Yesterday, I listened to a woman tell the story of her blindness. Like me, she has RP and, like me, she has partial sight. She’s my age, married, no kids. We have much in common.
She told her story to a roomful of people like us. She wept while telling how she’d had to quit her job and stop driving as her eyesight waned. She spoke of walking independently, then with her cane, now with her dog. We all felt for her; her story was our own. We have the bond of a shared disability.
Then she said she can still read her mail. Read it with the naked eye. And I thought, “Read the mail? That ain’t blind.” And I lost my connection with her.
Her talk ended. I shuffled to the bus stop. I could read no street signs, no bus numbers. Five years ago I could. But she can, and she thinks she’s got it bad. The nerve!
I know my reaction had nothing to do with what I see and everything to do with what I feel. And my indignation passed as swiftly as my rush to judgment. Now I feel grief and shame.
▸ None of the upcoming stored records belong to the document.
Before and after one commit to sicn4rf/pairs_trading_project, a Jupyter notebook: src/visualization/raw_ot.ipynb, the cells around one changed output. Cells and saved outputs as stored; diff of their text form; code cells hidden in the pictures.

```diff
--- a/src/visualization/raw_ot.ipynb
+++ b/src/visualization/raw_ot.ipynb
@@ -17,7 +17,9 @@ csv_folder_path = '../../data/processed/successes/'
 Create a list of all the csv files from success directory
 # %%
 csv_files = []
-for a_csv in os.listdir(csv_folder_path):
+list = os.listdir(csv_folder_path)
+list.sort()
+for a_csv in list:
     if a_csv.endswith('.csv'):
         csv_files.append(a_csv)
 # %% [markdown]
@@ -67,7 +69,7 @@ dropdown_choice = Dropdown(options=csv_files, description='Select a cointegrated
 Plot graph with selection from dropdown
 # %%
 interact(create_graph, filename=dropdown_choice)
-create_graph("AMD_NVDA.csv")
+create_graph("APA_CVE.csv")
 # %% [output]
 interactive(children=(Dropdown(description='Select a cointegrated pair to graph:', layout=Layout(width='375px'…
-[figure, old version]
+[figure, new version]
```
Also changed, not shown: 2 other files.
Profound grief and pain over what I feel I’ve lost. Shame in my arrogance that anyone whom I judge as having lost less than I has not lost at all. Arrogance that I discount another’s ordeal as trivial. From this yardstick, am I then simply a novice, an amateur, to the totally blind? I, who rail against the divisiveness of separating by differences rather than connecting through similarities. Am I that much a hypocrite?
I need balance. I need clarity. I’m taking my quandary to a friend whose kindness and honesty I find enlightening. I’ll let you know what she makes of this. Meanwhile, what do you say?